Here's something you shouldn't do. The NY Times has an article about public records going online. Am I. . . Registered to Vote or Not? displays registered voters' Address and political party affiliation by just entering a last name and birthdate.

45% of consumers use retailer's sites to research products before buying it in the same retailer's store

There's more to e-commerce than online profits. More than two-thirds (69 percent) of retailers are wrongly judging the success of their Internet investments, according to Jupiter Media Metrix, because they're relying on top-line metrics such as online sales and profits. ... A Jupiter Consumer Survey found that 45 percent of consumers have used a retailer's Web sites to research a product before buying it in that same company's store. ... 89 percent of teens (ages 13 to 17) have never made an online purchase, but 29 percent research products on the Internet before buying them at stores.
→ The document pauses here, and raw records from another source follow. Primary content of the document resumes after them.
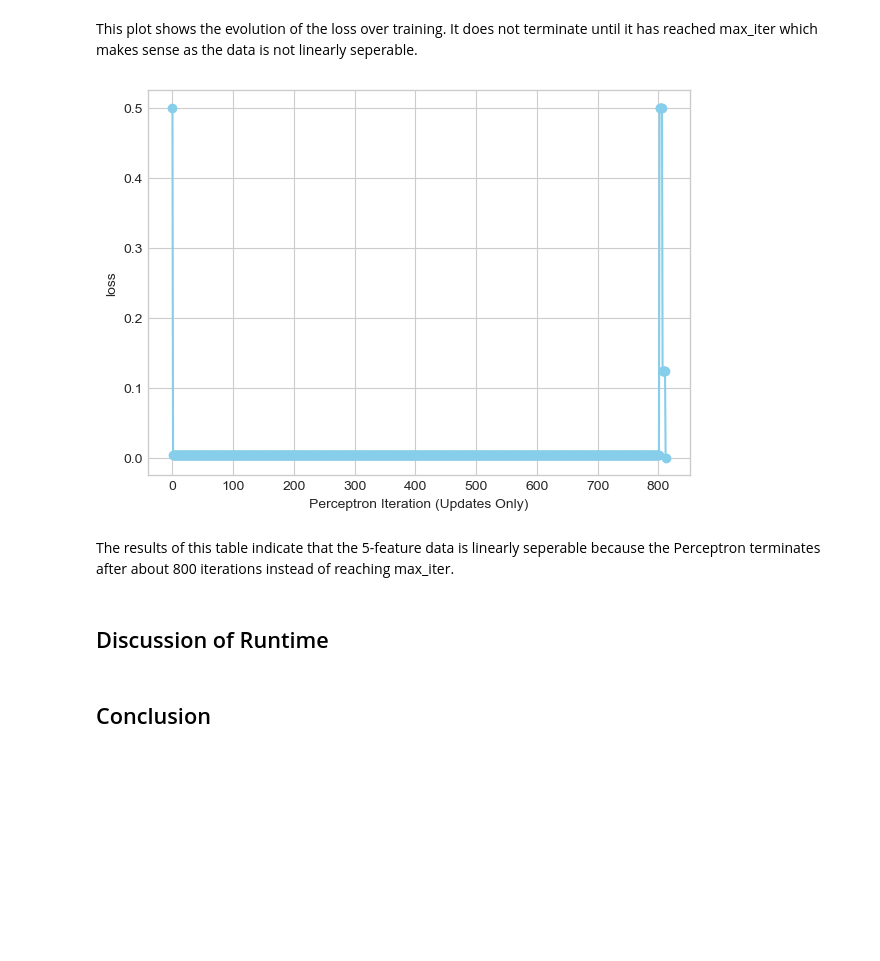
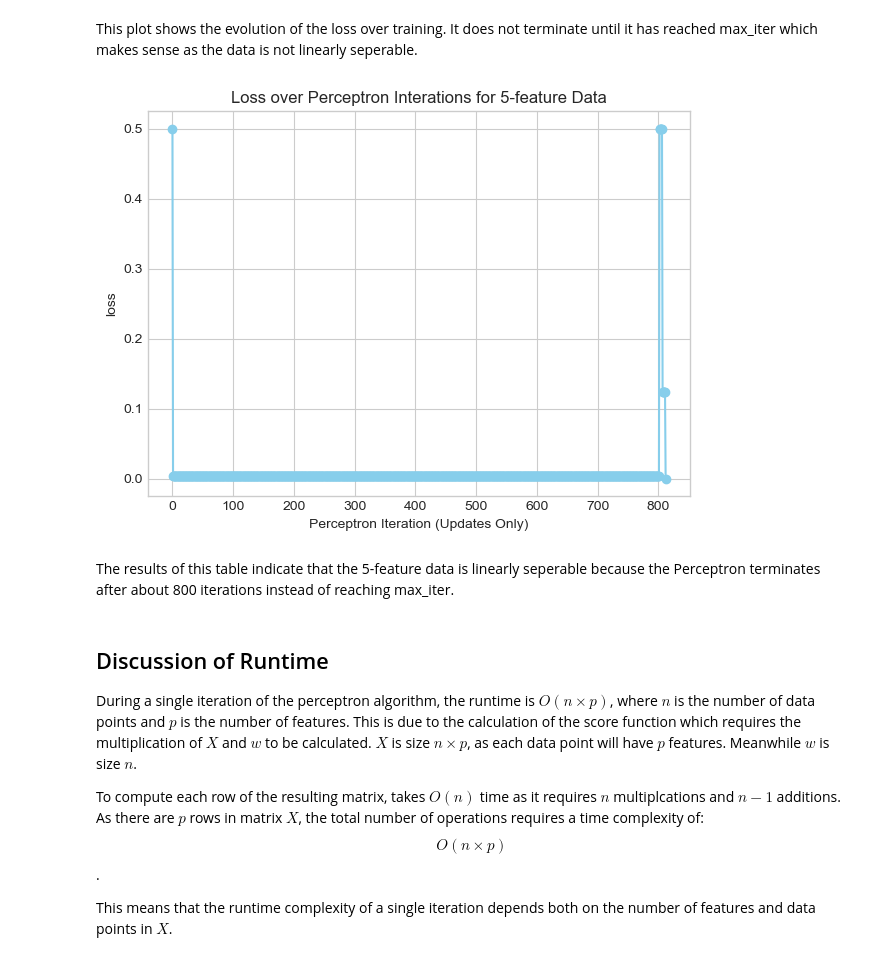
Before and after one commit to cbbaxter/cbbaxter.github.io, a Jupyter notebook: posts/implementing-the-perceptron-alg/index.ipynb, the cells around one changed output. Drawn from its saved outputs; the diff is of its cells as text; code cells hidden in the pictures; blank space fills up the shorter version.

```diff
--- a/posts/implementing-the-perceptron-alg/index.ipynb
+++ b/posts/implementing-the-perceptron-alg/index.ipynb
@@ -314,12 +318,16 @@ while loss > 0: #and max_iter > 0: # dangerous -- only terminates if data is lin
 # %%
 plt.plot(loss_vec, color = "skyblue")
 plt.scatter(torch.arange(len(loss_vec)), loss_vec, color = "skyblue")
-labs = plt.gca().set(xlabel = "Perceptron Iteration (Updates Only)", ylabel = "loss")
+labs = plt.gca().set(xlabel = "Perceptron Iteration (Updates Only)", ylabel = "loss", title = "Loss over Perceptron Interations for 5-feature Data")
 # %% [output]
-[figure, old version]
+[figure, new version]
 # %% [markdown]
 The results of this table indicate that the 5-feature data is linearly seperable because the Perceptron terminates after about 800 iterations instead of reaching max_iter.
-# %% [markdown]
-## Discussion of Runtime
-# %% [markdown]
-## Conclusion
+# %% [markdown]
+## Discussion of Runtime
+
+During a single iteration of the perceptron algorithm, the runtime is $O(n \times p)$, where $n$ is the number of data points and $p$ is the number of features. This is due to the calculation of the score function which requires the multiplication of $X$ and $w$ to be calculated. $X$ is size $n \times p$, as each data point will have $p$ features. Meanwhile $w$ is size $n$.
+
+To compute each row of the resulting matrix, takes $O(n)$ time as it requires $n$ multiplcations and $n-1$ additions. As there are $p$ rows in matrix $X$, the total number of operations requires a time complexity of:  $$O(n \times p)$$.
+
+This means that the runtime complexity of a single iteration depends both on the number of features and data points in $X$.
```
Also changed, not shown: parts of 7 cells of this notebook.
Thoughts on "rightsizing" in the new economy

Why must American corporations speak in code? I haven't been axed yet, but my company -- once considered a great place to work -- started informing people today whether they had a job or not. They will announce today that by March of 2002, 17,000 people will have been removed from payroll. A lot of great people have been removed and others reassigned for the worse. I initially came to Bell Laboratories because it runs one of the most respected information organizations (nee libraries) in the world. As with all large organizations, however, the real talent and the hard workers (the doers) are held down and played with like pawns, and as a colleague of mine said today, "Their game IS the game.". Feeling powerless in the bureaucratic nightmare that plays with lives makes one start to wonder at what point one should throw in the towel and head for greener pastures -- if they do exist elsewhere. It's a shame. This place has really been an interesting place to work -- the place that invented UNIX, the laser, wireless communication, etc. Now it's just another casualty.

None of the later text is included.